This is the work of God being displayed in him: his coming to see the Lord Jesus for who he is and being restored by him. And the thing to see is that this same work of God is in progress in each of us, because we are all born spiritually blind in sin. We don’t see as we should. We only think we do. And what Jesus does for this blind man, he does for all of us. How? In the same he did it in the story. He comes to us where we are – he finds us when we are unable to seek him. And then he begins his recreating work in us first through Baptism. It’s there that he reveals our guilt, brings us to repentance, and washes away our sins; he opens our eyes of faith, and gives us his Holy Spirit to enlighten our hearts and minds. We are washed in the Sent One. And then through various trials of opposition and through his disclosure of himself through his Word, we come to know him better. As we mature in the faith, we come increasingly to see who he really is, our faith is refined, and we learn to confess his whole truth and to worship him. This is an ongoing process. It’s what being a disciple is all about – learning to know Jesus, and learning to see things correctly, by the light of his truth.

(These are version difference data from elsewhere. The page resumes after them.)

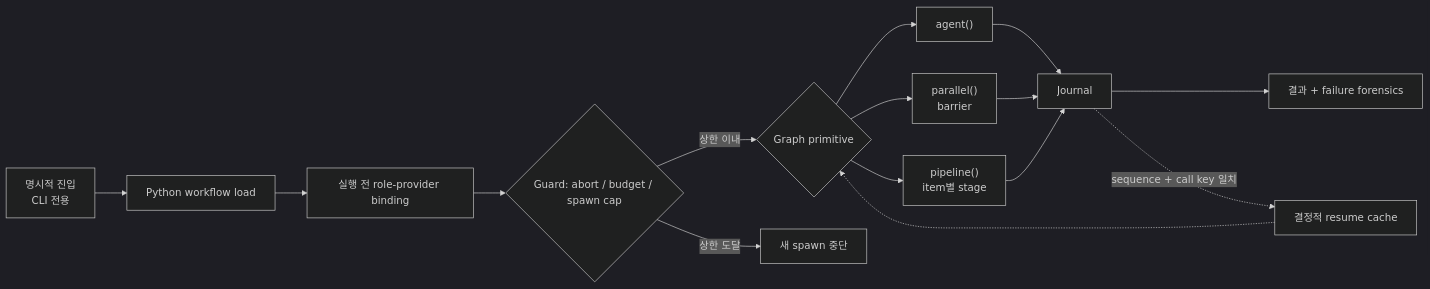
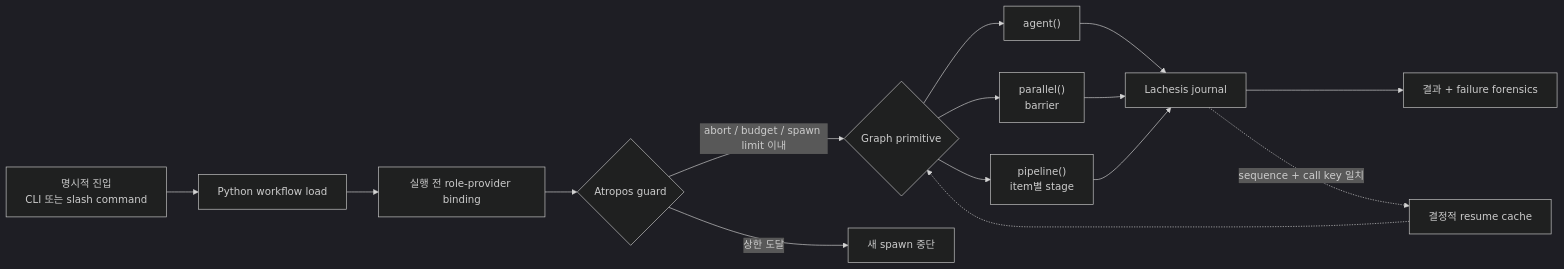
One commit to ashmoonori-afk/birkin changed the diagram in README.ko.md. Above: the diagram before and after it, drawn with Mermaid (dark theme). The commit also changed other lines of this file and 5 other files, not shown here.

Commit message:
docs(readme): clarify bounded execution architecture

````diff
--- a/README.ko.md
+++ b/README.ko.md
@@ -93,17 +95,17 @@
 ```mermaid
 flowchart LR
-    E["명시적 진입<br/>CLI 전용"] --> S["Python workflow load"]
+    E["명시적 진입<br/>CLI 또는 slash command"] --> S["Python workflow load"]
     S --> B["실행 전 role-provider binding"]
-    B --> G{"Guard: abort / budget / spawn cap"}
-    G -->|상한 이내| X{"Graph primitive"}
+    B --> G{"Atropos guard"}
+    G -->|abort / budget / spawn limit 이내| X{"Graph primitive"}
     G -->|상한 도달| Z["새 spawn 중단"]
     X --> A["agent()"]
     X --> P["parallel()<br/>barrier"]
     X --> L["pipeline()<br/>item별 stage"]
-    A --> J["Journal"]
+    A --> J["Lachesis journal"]
     P --> J
     L --> J
     J --> O["결과 + failure forensics"]
     J -. "sequence + call key 일치" .-> R["결정적 resume cache"]
     R -.-> X
 ```
````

And those Jesus makes his disciples, he also makes his apostles: that is his sent ones who go forth doing the works of God – just as Jesus said “We must do the works of Him who sent me while it is day.” “Wait a minute”, you may say, “How can I do the works of God? I can’t heal anyone who was born blind.” No you can’t. But there’s a lot more to the work of God than that. Recall that what the Lord is doing now in this time, which is the Day of Grace, is dealing with the world in his mercy, not his judgment. And that you can do. Just as the Lord is dealing with blind sinners in mercy, patience, kindness, forgiveness, gentleness, and love, so can you. In fact, it’s those who have disabilities of various kinds – whether they were born with them or acquired them later in life – who need your acts of love, mercy, and kindness the most. In Christ we now know to see them not as the subjects of God’s punishment as did the disciples and the Pharisees; but rather as opportunities the Lord gives to us to serve. We do God’s work by showing them God’s love in Christ – by providing for their needs, helping them, making up for what they lack with charity and kindness. And thus we will be doing God’s work in the world. And that will help to open the eyes of the spiritually blind. In our confession of Jesus, in our sharing his Word and proclaiming what he’s done for us, and also in our acts of love for each other and especially for the disadvantaged, people will come to see and know Christ as we do. Their eyes will also be opened to Jesus and his truth. And they too will come to know him as Savior and Lord.
This is what Paul is saying in today’s Epistle: “For at one time you were darkness, but now you are light in the Lord. Walk therefore as children of the light.” May he who called us out of darkness and gave us the gift of spiritual sight, give us also the grace to walk as children of Him who is the Light of the world. In Jesus’ name. Amen.
Soli Deo Gloria!